Japan’s Ryomei Tanaka (red) and Philippines’ Carlo Paalam fight during their men’s fly (48-52kg) semi-final boxing match during the Tokyo 2020 Olympic Games at the Kokugikan Arena in Tokyo on August 5, 2021. (Photo by Luis ROBAYO / AFP)

TOKYO—In, out. In, steal a punch, out. In, snap his head’s foe, out. In, out. Until Carlo Paalam was irreversibly in the final, the last of the gallant Philippine boxers still alive in the hunt for a gold.

The fleet-fisted flyweight outfoxed Japanese foe Ryomei Tanaka in their boxing semifinal on Thursday in the Tokyo Olympics, barging into the gold medal round at Kokugikan Arena here.

“Coach Don [Abnett] told me to just steal a punch every time and use my speed and smarts,” the 23-year-old Paalam told journalists in Filipino after the match. “That’s my game, using my smarts and moving a lot. Brains and faith in myself.”

Brains plus faith plus a lot of hand and foot speed. Paalam used those as currency to book a spot in the gold medal bout on Saturday, where he will face Great Britain’s Galal Yafai, who advanced by beating Saken Bibossinov of Kazakhstan in their half of the semifinal bracket via a split decision later in the day.

“I’ll do my best [in the final],” he said.

Toying with foe

The dominant Paalam toyed with Tanaka all match long, delivering telling blows that rocked the Japanese and then whisking away from trouble, leaving the hometown bet swinging wildly at air for two rounds.

The only time Paalam was in trouble in that span was when one of those wild punches struck him at the back of his head hard enough that he had to clinch his opponent’s legs to steady himself.

“The ring, I know, was straight. But after the hit, it looked…” Paalam said, gesturing a steep incline and then laughing.

But that, and a desperate rally in the third round where the only bright spots for Tanaka, who was thoroughly dominated, even if he didn’t see it that way.

“I played the best match ever so I don’t regret anything,” Tanaka said through an interpreter. “I don’t feel I lost because the opponent was very good; I just lost to myself.”

It didn’t look that way at all.

Paalam seemed to be pulling the strings of the fight all afternoon, something made possible by a game plan that the Cagayan de Oro-born boxer executed to perfection.

“Carlo’s opponent was strong,” said coach Don Abnett. “The tactic was not to counterpunch him. If you counterpunch him, that would give him the opportunity to walk forward and show his strength.

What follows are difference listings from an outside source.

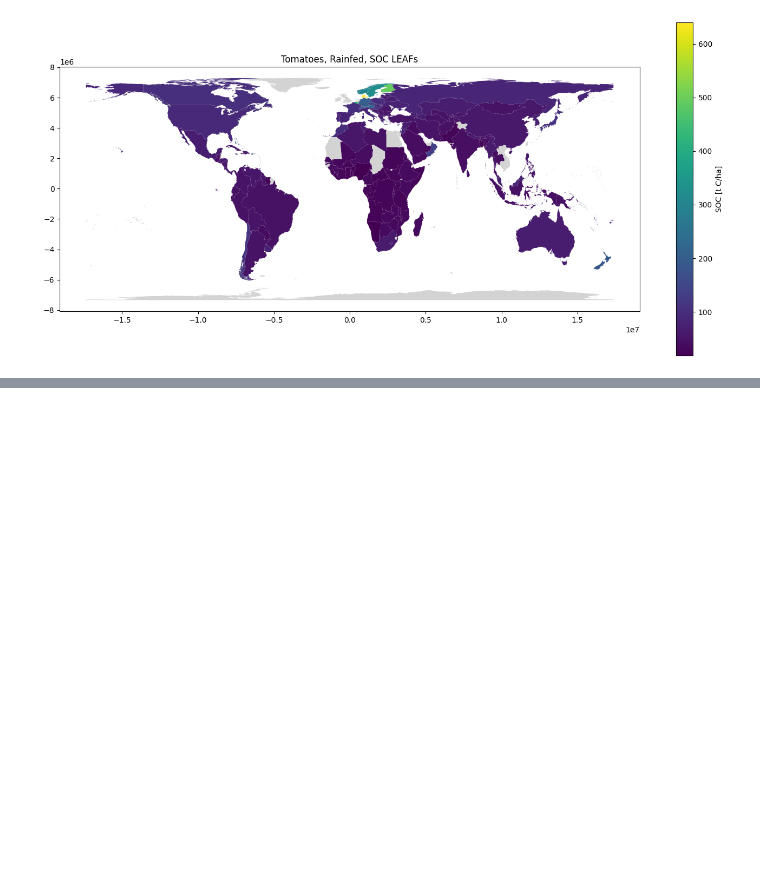
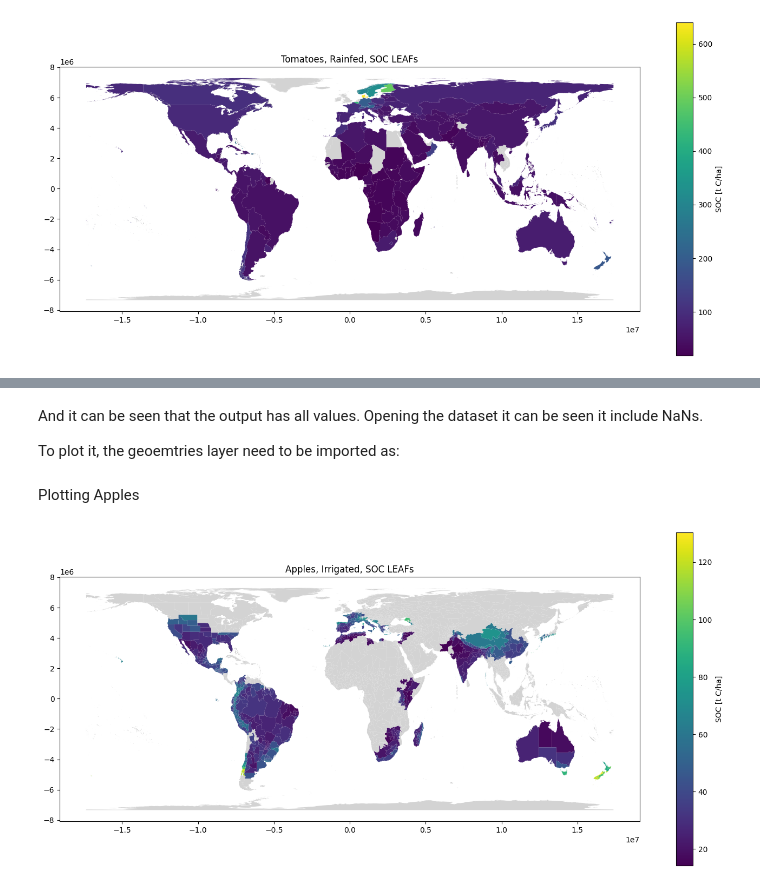
Before and after one commit to cloyolaangosto/SBTN_Test, a Jupyter notebook: documentation/SOC_Support/FAO_GAEZ_lu_yields.ipynb, the cells around one changed output, grey strips where cells are left out. Cells and saved outputs as stored; diff of their text form; code cells hidden in the pictures; blank space fills up the shorter version.

```diff
--- a/documentation/SOC_Support/FAO_GAEZ_lu_yields.ipynb
+++ b/documentation/SOC_Support/FAO_GAEZ_lu_yields.ipynb
@@ -993,0 +1005,19 @@ plt.show()
+# %%
+gpkg_path_sc, df_results_sc = mc.build_cfs_gpkg_from_rasters(
+    gpckg_name="TEST_SOC_2030_subcountry_v2",
+    input_folder = str(input_folder),
+    output_folder = str(output_folder),
+    layer_name=layer_name,
+    master_gdf=corrected_shp,           # e.g., countries, subcountries, or ecoregions
+    master_key=master_key,              # or 'ISO_A3', 'ADM1_CODE', 'ECO_NAME'
+    result_key=result_key,              # must match the column emitted by your calc gdf
+    input_raster_key_startswith=None,
+    cf_name=cf_name,
+    cf_unit=cf_unit,
+    area_type=area_type,
+    calc_kwargs=dict(raster_band = 15, outlier_method="log1p_win", q_low = 0.01, q_high = 0.99),     # Chooses the raster band. Due to outliers in crops, setting it to windsorize, replacing all values outside 1, 99 percentiles with those values.
+    reset_gpkg=reset_gpck,
+    run_test=False                             # Use run test to run the first 3 files
+)
+
+print(f"Wrote {df_results_sc.shape[0]} rows into {gpkg_path_sc}")
@@ -993,0 +1046,3 @@ plt.show()
+# %%
+gdf_test_values = gpd.read_file(gpkg_path_sc, layer=layer_name)
+gdf_test_values.sort_values(by=["cf"], ascending=False).head(10)
@@ -993,0 +1061,24 @@ plt.show()
+# %% [markdown]
+And it can be seen that the output has all values. Opening the dataset it can be seen it include NaNs.
+
+To plot it, the geoemtries layer need to be imported as:
+# %%
+gdf_test_geometries = gpd.read_file(gpkg_path_sc, layer="geometry_layer")
+gdf_test = gdf_test_geometries.merge(gdf_test_values.drop(columns="_source_file"), how="left", on="ADM1_CODE")
+# %% [markdown]
+Plotting Apples
+# %%
+Apples_irr = gdf_test[gdf_test["flow_name"]=="Apple_irr_2030y_SOC"]
+Tomato_irr = gdf_test[gdf_test["flow_name"]=="Tomato_irr_2030y_SOC"]
+# %%
+fig, ax = plt.subplots(figsize=(14, 8))
+Apples_irr.plot(column="cf", ax=ax, cmap="viridis",
+           legend=True,
+           legend_kwds={"label": "SOC [t C/ha]", "shrink": 0.8},
+           missing_kwds={"color": "lightgrey", "label": "No value"})
+
+ax.set_title("Apples, Irrigated, SOC LEAFs")
+plt.tight_layout()
+plt.show()
+# %% [output]
+[figure, added]
```
Also changed, not shown: parts of 8 cells of this notebook, 2 other files.
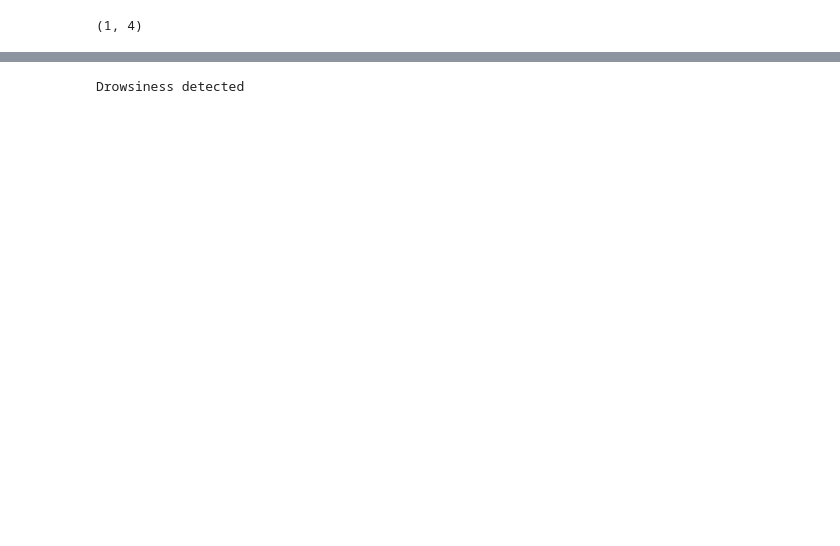
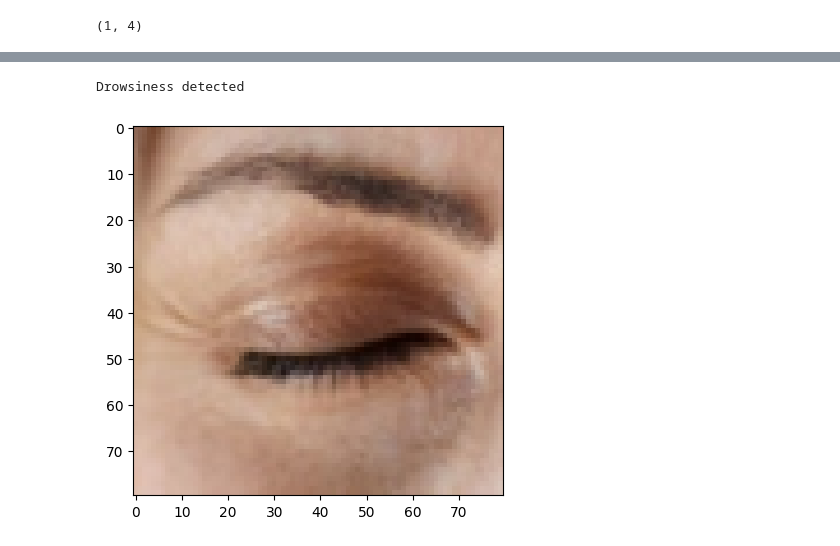
Before and after one commit to sehilakallai/Deep_Learning_Projects, a Jupyter notebook: Driver_Drowsiness_Detection_System.ipynb, the cells around one changed output, grey strips where cells are left out. Cells and saved outputs as stored; diff of their text form; code cells hidden in the pictures; blank space fills up the shorter version.

```diff
--- a/Driver_Drowsiness_Detection_System.ipynb
+++ b/Driver_Drowsiness_Detection_System.ipynb
@@ -231,17 +235,21 @@ Yawning detected
 # %%
 if (predicted_label_index==0) & (predicted_label_index==3):
     print('Drowsiness detected')
 
 elif (predicted_label_index==3):
     print('Drowsiness detected')
 
 elif predicted_label_index==2 & (predicted_label_index==3):
     print('Drowsiness detected')
 
 elif (predicted_label_index==1) & (predicted_label_index==2):
     print('No drowsiness detected')
 
 elif predicted_label_index==1:
     print('No drowsiness detected')
+
+plt.imshow(img)
+plt.show()
 # %% [output]
 Drowsiness detected
+[figure, added]
```
Also changed, not shown: parts of 7 cells of this notebook.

Carlo met him at the front and tried to anticipate what punch he was gonna throw and then beat him to the punch—rather than counterattack—and then move using one or two punches.”

Japanese down big

Tanaka came alive in the third round, but with him down, 20-18, in all five judges’ scorecards, he needed a big ending to the match. That made him pretty obvious—he was hunting the Filipino’s head—and made it easier for Paalam to defend against his combinations. Bobbing and weaving and ducking under huge hooks, Paalam crossed to the finish safely, leaving no doubt who the winner was.

Guaranteed the silver, Paalam said he won’t take anything for granted and will continue preparing hard for the fight that could give the country its second gold in the Summer Games, after going 97 years of Olympic participation without ever winning a single one.

“All of us here [in the Olympics] train the same,” Paalam said. “We have the same preparation and the only difference is heart and faith in God. That’s what I believe in.”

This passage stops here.